Task prompt: Determine the number of lines in these entries that hold the word "default". Give the number and nothing more.

++++ Given data

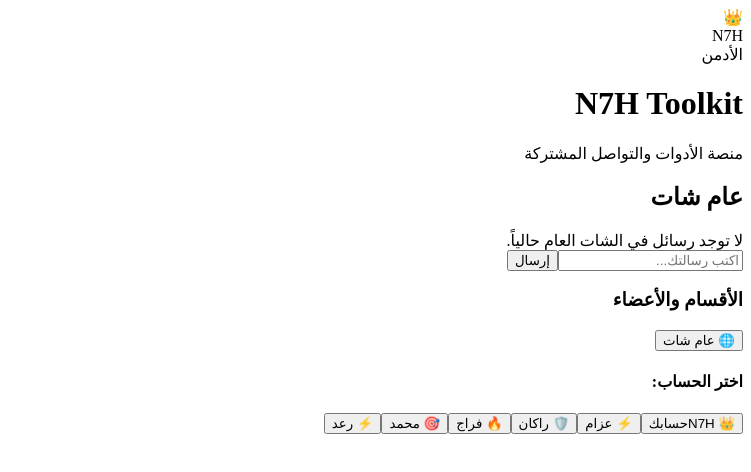
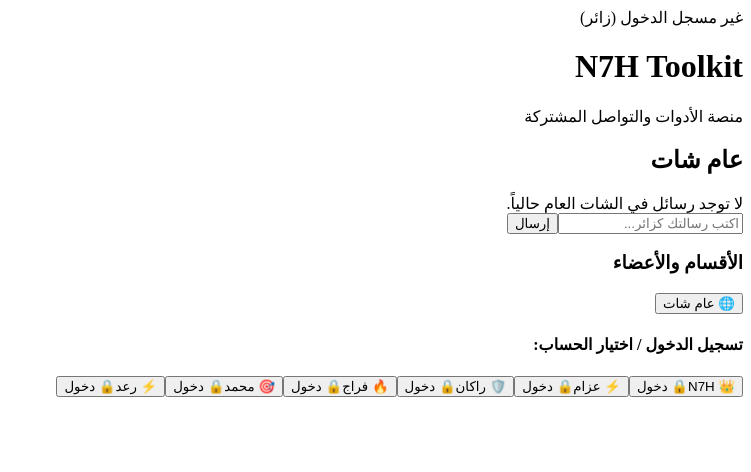
Before and after one commit to N7H1/n7h-toolkit, a Next.js app: page / in a window 1280 px wide. Shown: the top 472 px of the page, without its empty margins (529-1280 px from the left). Built offline with nearby package versions, Linux system fonts and the light colour scheme.

Commit message:
Implement user login functionality with password
Added password field to user profiles and implemented login functionality. Updated user selection and message handling to accommodate login state.

```diff
--- a/app/layout.tsx
+++ b/app/layout.tsx
@@ -7,6 +7,7 @@ interface UserProfile {
   name: string;
   role: string;
   avatar: string;
+  pass: string;
 }
 
 interface Message {
@@ -23,20 +24,25 @@ interface UserData {
 }
 
 const USERS: UserProfile[] = [
-  { id: "n7h", name: "N7H", role: "الأدمن", avatar: "👑" },
-  { id: "azzam", name: "عزام", role: "عضو", avatar: "⚡" },
-  { id: "rakan", name: "راكان", role: "عضو", avatar: "🛡️" },
-  { id: "farraj", name: "فراج", role: "عضو", avatar: "🔥" },
-  { id: "mohammed", name: "محمد", role: "عضو", avatar: "🎯" },
-  { id: "raad", name: "رعد", role: "عضو", avatar: "⚡" },
+  { id: "n7h", name: "N7H", role: "الأدمن", avatar: "👑", pass: "1234" },
+  { id: "azzam", name: "عزام", role: "عضو", avatar: "⚡", pass: "1234" },
+  { id: "rakan", name: "راكان", role: "عضو", avatar: "🛡️", pass: "1234" },
+  { id: "farraj", name: "فراج", role: "عضو", avatar: "🔥", pass: "1234" },
+  { id: "mohammed", name: "محمد", role: "عضو", avatar: "🎯", pass: "1234" },
+  { id: "raad", name: "رعد", role: "عضو", avatar: "⚡", pass: "1234" },
 ];
 
 export default function N7HToolkit() {
-  const [currentUser, setCurrentUser] = useState<UserProfile>(USERS[0]);
+  const [currentUser, setCurrentUser] = useState<UserProfile | null>(null);
   const [selectedTab, setSelectedTab] = useState<string>("general");
   const [chatMessages, setChatMessages] = useState<Message[]>([]);
   const [newMessageText, setNewMessageText] = useState("");
   const [userDataMap, setUserDataMap] = useState<Record<string, UserData>>({});
+
+  // Login Modal States
+  const [loginModalUser, setLoginModalUser] = useState<UserProfile | null>(null);
+  const [inputPassword, setInputPassword] = useState("");
+  const [passwordError, setPasswordError] = useState("");
 
   useEffect(() => {
     const savedChat = localStorage.getItem("n7h_chat_messages");
@@ -61,9 +67,36 @@ export default function N7HToolkit() {
     localStorage.setItem("n7h_user_data", JSON.stringify(userDataMap));
   }, [userDataMap]);
 
-  const handleSelectUser = (user: UserProfile) => {
-    setCurrentUser(user);
-    localStorage.setItem("n7h_current_user", JSON.stringify(user));
+  const handleSelectUserRequest = (user: UserProfile) => {
+    if (currentUser?.id === user.id) {
+      setSelectedTab(user.id);
+      return;
+    }
+    // فتح نافذة كلمة المرور
+    setLoginModalUser(user);
+    setInputPassword("");
+    setPasswordError("");
+  };
+
+  const handleConfirmLogin = () => {
+    if (!loginModalUser) return;
+
+    if (inputPassword === loginModalUser.pass) {
+      setCurrentUser(loginModalUser);
+      localStorage.setItem("n7h_current_user", JSON.stringify(loginModalUser));
+      setSelectedTab(loginModalUser.id);
+      setLoginModalUser(null);
+      setInputPassword("");
+      setPasswordError("");
+    } else {
+      setPasswordError("كلمة المرور غير صحيحة!");
+    }
+  };
+
+  const handleLogout = () => {
+    setCurrentUser(null);
+    localStorage.removeItem("n7h_current_user");
+    setSelectedTab("general");
   };
 
   const getUserData = (userId: string): UserData => {
@@ -81,10 +114,13 @@ export default function N7HToolkit() {
   const handleSendMessage = () => {
     if (!newMessageText.trim()) return;
 
+    const senderName = currentUser ? currentUser.name : "زائر";
+    const senderId = currentUser ? currentUser.id : "guest";
+
     const newMsg: Message = {
       id: Date.now().toString(),
-      senderId: currentUser.id,
-      senderName: currentUser.name,
+      senderId,
+      senderName,
       text: newMessageText,
       timestamp: new Date().toLocaleTimeString("ar-SA", { hour: "2-digit", minute: "2-digit" }),
     };
@@ -94,11 +130,13 @@ export default function N7HToolkit() {
   };
 
   return (
-    <div dir="rtl" className="min-h-screen bg-[#0b0f19] text-slate-100 p-6 font-sans">
+    <div dir="rtl" className="min-h-screen bg-[#0b0f19] text-slate-100 p-6 font-sans relative">
       <div className="max-w-7xl mx-auto">
 
         {/* Header */}
         <header className="flex justify-between items-center mb-8 p-5 bg-slate-900/80 border border-slate-800 rounded-2xl backdrop-blur-md shadow-lg">
+          {currentUser ? (
+            <div className="flex items-center gap-4">
               <div className="flex items-center gap-3 bg-slate-950/80 px-4 py-2 rounded-xl border border-slate-800">
                 <span className="text-2xl">{currentUser.avatar}</span>
                 <div className="text-right">
@@ -106,6 +144,18 @@ export default function N7HToolkit() {
                   <div className="text-xs text-sky-400 font-medium">{currentUser.role}</div>
                 </div>
               </div>
+              <button
+                onClick={handleLogout}
+                className="text-xs bg-red-500/10 hover:bg-red-500/20 text-red-400 border border-red-500/30 px-3 py-2 rounded-lg transition-all"
+              >
+                تسجيل الخروج
+              </button>
+            </div>
+          ) : (
+            <div className="bg-slate-950/80 px-4 py-2 rounded-xl border border-slate-800 text-slate-400 text-sm">
+              غير مسجل الدخول (زائر)
+            </div>
+          )}
 
           <div className="text-center">
             <h1 className="text-3xl font-extrabold bg-gradient-to-r from-sky-400 to-indigo-400 bg-clip-text text-transparent">
@@ -147,7 +197,7 @@ export default function N7HToolkit() {
                     type="text"
                     value={newMessageText}
                     onChange={(e) => setNewMessageText(e.target.value)}
-                    placeholder="اكتب رسالتك..."
+                    placeholder={currentUser ? "اكتب رسالتك..." : "اكتب رسالتك كزائر..."}
                     className="flex-1 bg-transparent border-0 text-slate-100 placeholder-slate-500 focus:outline-none text-sm px-3"
                     onKeyDown={(e) => e.key === "Enter" && handleSendMessage()}
                   />
@@ -161,14 +211,16 @@ export default function N7HToolkit() {
             {/* User Section */}
             {selectedTab !== "general" && (
               <div className="space-y-6">
-                <h2 className="text-xl font-bold text-slate-100 border-b border-slate-800 pb-3">قسم العضو: {USERS.find(u => u.id === selectedTab)?.name}</h2>
+                <h2 className="text-xl font-bold text-slate-100 border-b border-slate-800 pb-3">
+                  قسم العضو: {USERS.find((u) => u.id === selectedTab)?.name}
+                </h2>
 
                 <div className="bg-slate-950/60 p-4 rounded-xl border border-sky-500/30">
                   <h3 className="text-md font-bold text-sky-400 mb-1">📌 [مهم]</h3>
                   <textarea
                     value={getUserData(selectedTab).note}
                     onChange={(e) => updateUserData(selectedTab, { note: e.target.value })}
-                    placeholder="اكتب الملاحظات الملاحظات الهامة هنا..."
+                    placeholder="اكتب الملاحظات الهامة هنا..."
                     rows={4}
                     className="w-full bg-slate-900 border border-slate-800 rounded-lg p-3 text-sm text-slate-100 placeholder-slate-600 focus:outline-none focus:border-sky-500"
                   />
@@ -202,26 +254,27 @@ export default function N7HToolkit() {
               <span>🌐 عام شات</span>
             </button>
 
-            <h4 className="text-xs text-slate-500 mb-3 font-semibold">اختر الحساب:</h4>
+            <h4 className="text-xs text-slate-500 mb-3 font-semibold">تسجيل الدخول / اختيار الحساب:</h4>
             <div className="space-y-2">
               {USERS.map((user) => {
-                const isCurrent = currentUser.id === user.id;
+                const isCurrent = currentUser?.id === user.id;
                 const isSelected = selectedTab === user.id;
                 return (
                   <button
                     key={user.id}
-                    onClick={() => {
-                      handleSelectUser(user);
-                      setSelectedTab(user.id);
-                    }}
+                    onClick={() => handleSelectUserRequest(user)}
                     className={`w-full p-3 rounded-xl border flex justify-between items-center transition-all ${
                       isCurrent ? "border-sky-500/50 bg-sky-950/20" : "border-slate-800 bg-slate-950/40"
                     } ${isSelected ? "bg-slate-800 border-sky-400" : "hover:bg-slate-800/60"}`}
                   >
                     <span className="font-medium text-slate-200">{user.avatar} {user.name}</span>
-                    {isCurrent && (
+                    {isCurrent ? (
                       <span className="text-[10px] bg-sky-500/20 text-sky-300 border border-sky-500/30 px-2 py-0.5 rounded-full font-semibold">
-                        حسابك
+                        حسابك النشط
+                      </span>
+                    ) : (
+                      <span className="text-[10px] text-slate-500 border border-slate-800 px-2 py-0.5 rounded-full">
+                        🔒 دخول
                       </span>
                     )}
                   </button>
@@ -233,6 +286,51 @@ export default function N7HToolkit() {
         </div>
 
       </div>
+
+      {/* Login Password Modal */}
+      {loginModalUser && (
+        <div className="fixed inset-0 bg-black/70 backdrop-blur-sm flex items-center justify-center p-4 z-50">
+          <div className="bg-slate-900 border border-slate-800 p-6 rounded-2xl w-full max-w-md shadow-2xl">
+            <div className="flex items-center gap-3 mb-4">
+              <span className="text-3xl">{loginModalUser.avatar}</span>
+              <div>
+                <h3 className="text-lg font-bold text-slate-100">تسجيل الدخول: {loginModalUser.name}</h3>
+                <p className="text-xs text-slate-400">أدخل كلمة المرور للوصول للحساب</p>
+              </div>
+            </div>
+
+            <input
+              type="password"
+              value={inputPassword}
+              onChange={(e) => setInputPassword(e.target.value)}
+              placeholder="كلمة المرور..."
+              className="w-full bg-slate-950 border border-slate-800 rounded-xl p-3 text-slate-100 placeholder-slate-600 focus:outline-none focus:border-sky-500 mb-2 text-center text-lg"
+              onKeyDown={(e) => e.key === "Enter" && handleConfirmLogin()}
+              autoFocus
+            />
+
+            {passwordError && (
+              <p className="text-red-400 text-xs mb-3 text-center">{passwordError}</p>
+            )}
+
+            <div className="flex gap-2 mt-4">
+              <button
+                onClick={handleConfirmLogin}
+                className="flex-1 bg-sky-600 hover:bg-sky-500 text-white font-bold py-2.5 rounded-xl transition-all text-sm"
+              >
+                تأكيد الدخول
+              </button>
+              <button
+                onClick={() => setLoginModalUser(null)}
+                className="bg-slate-800 hover:bg-slate-700 text-slate-300 font-medium px-4 py-2.5 rounded-xl transition-all text-sm"
+              >
+                إلغاء
+              </button>
+            </div>
+          </div>
+        </div>
+      )}
+
     </div>
   );
 }
```
Lines whose indentation alone changed are shown as unchanged.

++++++++

Response to the task: 9